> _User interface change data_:
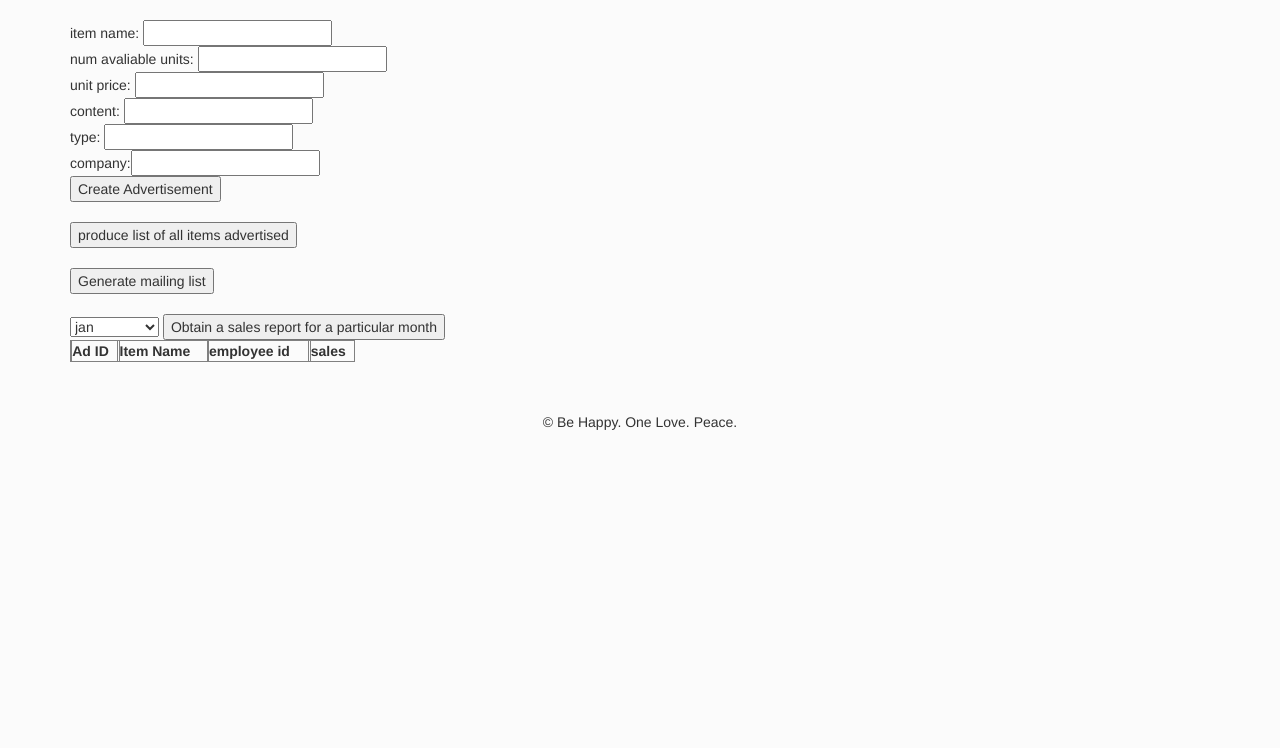
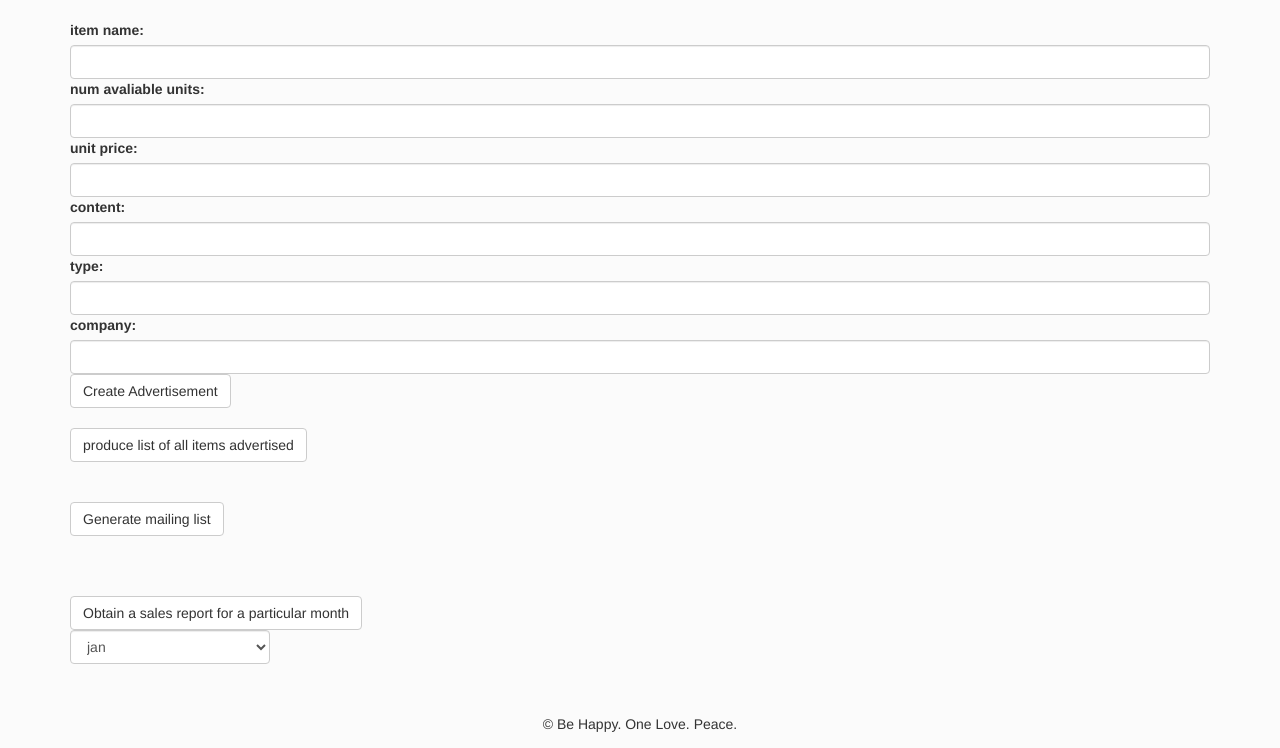
Before and after one commit to karlfloersch/friends-r-us, a Django app: template social_network/templates/employee.html in a window 1280 px wide. Shown: the part 52-800 px from the top of the page. Run offline with Django 3.2, Linux system fonts and the light colour scheme; the template is opened without the code that fills it, so the values that code supplies are empty; some libraries are stand-ins or nearby versions.

Commit message:
email list done

```diff
--- a/social_network/templates/employee.html
+++ b/social_network/templates/employee.html
@@ -9,32 +9,34 @@
 {% block content %}
 <!-- item_name, num_aval_units, unit_price, content, employee_id, type, date, company) -->
 
-item name: <input type ="text" id="item_name"><br>
-num avaliable units: <input type ="text" id="num_aval_units"><br>
-unit price: <input type ="text" id="unit_price"><br>
-content: <input type ="text" id="content"><br>
-type: <input type ="text" id="type"><br>
-company:<input type ="text" id="company"><br>
+<label>item name:</label> <input type ="text" id="item_name" class="form-control">
+
+<label>num avaliable units:</label> <input type ="text" id="num_aval_units" class="form-control">
+<label>unit price:</label> <input type ="text" id="unit_price" class="form-control">
+<label>content: </label> <input type ="text" id="content" class="form-control">
+<label>type: </label> <input type ="text" id="type" class="form-control">
+<label>company:</label> <input type ="text" id="company" class="form-control">
 
 <!-- item name: <input type ="text" name="item_name"><br> -->
 
-<button type="create_advertisement" id="create-advertisement">Create Advertisement</button>
+<button class="btn btn-default" type="create_advertisement" id="create-advertisement">Create Advertisement</button>
 
 <br>
 <br>
 
 
-<button type="produce_list_of_all_items_advertised" id="produce-list-of-all-items-advertised">produce list of all items advertised</button>
- <table border="1" table style="width:50%" id = "advertisement-list">
+<button class="btn btn-default" type="produce_list_of_all_items_advertised" id="produce-list-of-all-items-advertised">produce list of all items advertised</button>
+<table class="table" id = "advertisement-list">
 </table>
 <br>
 
-
-<button type="generate_mailing_list" id="generate-mailing-list">Generate mailing list</button>
+<button class="btn btn-default" type="generate_mailing_list" id="generate-mailing-list">Generate mailing list</button>
+<table class="table" id = "mailing-list">
+</table>
 <br>
 <br>
-
- <select name = "month">
+<button class="btn btn-default" type="getsalesreportbutton" onclick="getsalesreport" >Obtain a sales report for a particular month</button>
+<select name = "month"  class="form-control" style="max-width: 200px">
 	<option value="1">jan</option>
 	<option value="2">feb</option>
 	<option value="3">march</option>
@@ -48,24 +50,8 @@ company:<input type ="text" id="company"><br>
 	<option value="11">november</option>
 	<option value="12">december</option>
 </select>
- <button type="getsalesreportbutton" onclick="getsalesreport" >Obtain a sales report for a particular month</button>
+
 <!-- <button type="bhidesalesreportbutton" onclick="hidesalesreport" >hide</button>  -->
- <table border="1" table style="width:25%" id = "sales_table">
-  <tr>
-  <!-- A.AdvertisementId,  A.Item_Name , E.EmployeeId, SUM(P.Number_Of_Units) -->
-    <td><th>Ad ID</th></td>
-    <td><th>Item Name</th></td>
-    <td><th>employee id</th></td>
-    <td><th>sales</th></td>
-    <tbody style="display:none" id = "sales_table_values">
-      <tr>
-		    <td>Jill</td>
-		    <td>Smith</td>
-		    <td>50</td>
-		    <td>50</td>
-  		</tr>
-    </tbody>
-  </tr>
-
+<table border="1" id = "sales_table">
 </table>
 {% endblock %}
--- a/static/js/employee.js
+++ b/static/js/employee.js
@@ -32,31 +32,32 @@ var create_advertisement = function() {
 
 };
 
-var get_all_advertisment = function(){
+var get_all_advertisment = function() {
+    $('#advertisement-list').toggle()
     var data = {
 
     };
     sendDefaultPOST('/produce-list-of-all-items-advertised/', data, function(response) {
         console.log(response.items);
         var i;
-        // A.adv_id, A.item_name, A.unit_price, A.num_aval_units
-        $('#advertisement-list').append('<tr><td>' + "advertisement ID"+ '</td><td>' + "item name" + '</td><td>' + "unit price" + '</td><td>'+ "num avaliable units"+'</td></tr>');
-        for(i = 0; i<response.items.length; i++){
-            $('#advertisement-list').append('<tr><td>' + response.items[i][0] + '</td><td>' + response.items[i][1] + '</td><td>' + response.items[i][2] + '</td><td>'+ response.items[i][3] + '</td><td class="delete-ad-list-row">Delete</td></tr>');
+        $('#advertisement-list').append('<tr><td>' + "advertisement ID" + '</td><td>' + "item name" + '</td><td>' + "unit price" + '</td><td>' + "num avaliable units" + '</td></tr>');
+        $('#advertisement-list').find("tr:gt(0)").remove();
+        for (i = 0; i < response.items.length; i++) {
+            $('#advertisement-list').append('<tr><td>' + response.items[i][0] + '</td><td>' + response.items[i][1] + '</td><td>' + response.items[i][2] + '</td><td>' + response.items[i][3] + '</td><td class="delete-ad-list-row">Delete</td></tr>');
         }
-        $('.delete-ad-list-row').click(function (){
+        $('.delete-ad-list-row').click(function() {
             var id = $(this).parent().children('td').eq(0).text();
             $(this).parent().remove();
 
             var data = {
-                'id' : id
+                'id': id
             };
             sendDefaultPOST('/delete-advertisement/', data, function(response) {
-            console.log(response);
+                console.log(response);
 
 
-        // in here, populate the shit
-        });
+                // in here, populate the shit
+            });
 
 
         });
@@ -76,18 +77,28 @@ var delete_advertisement = function() {
 
 };
 var generate_mailing_list = function() {
-
+    $('#mailing-list').toggle()
     var data = {
 
     };
+
     sendDefaultPOST('/generate-mailing-list/', data, function(response) {
-        console.log(response);
+        // console.log(response);
+        // mailing-list
+
+         var i;
+        $('#mailing-list').append('<tr><td>' + "Email" + '</td></tr>');
+        $('#mailing-list').find("tr:gt(0)").remove();
+        for (i = 0; i < response.items.length; i++) {
+            $('#mailing-list').append('<tr><td>' + response.items[i][0] + '</td></tr>');
+        }
+
     });
 
 };
 
 
-$( document ).ready(function() {
+$(document).ready(function() {
     "use strict";
     $("#create-advertisement").click(create_advertisement);
     $("#delete-advertisement").click(create_advertisement);
```
Lines whose indentation alone changed are shown as unchanged.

> _Requirement_:
Scan the entries above for the string "ready" and copy each line containing it.

> _Exercise result_:
-$( document ).ready(function() {
+$(document).ready(function() {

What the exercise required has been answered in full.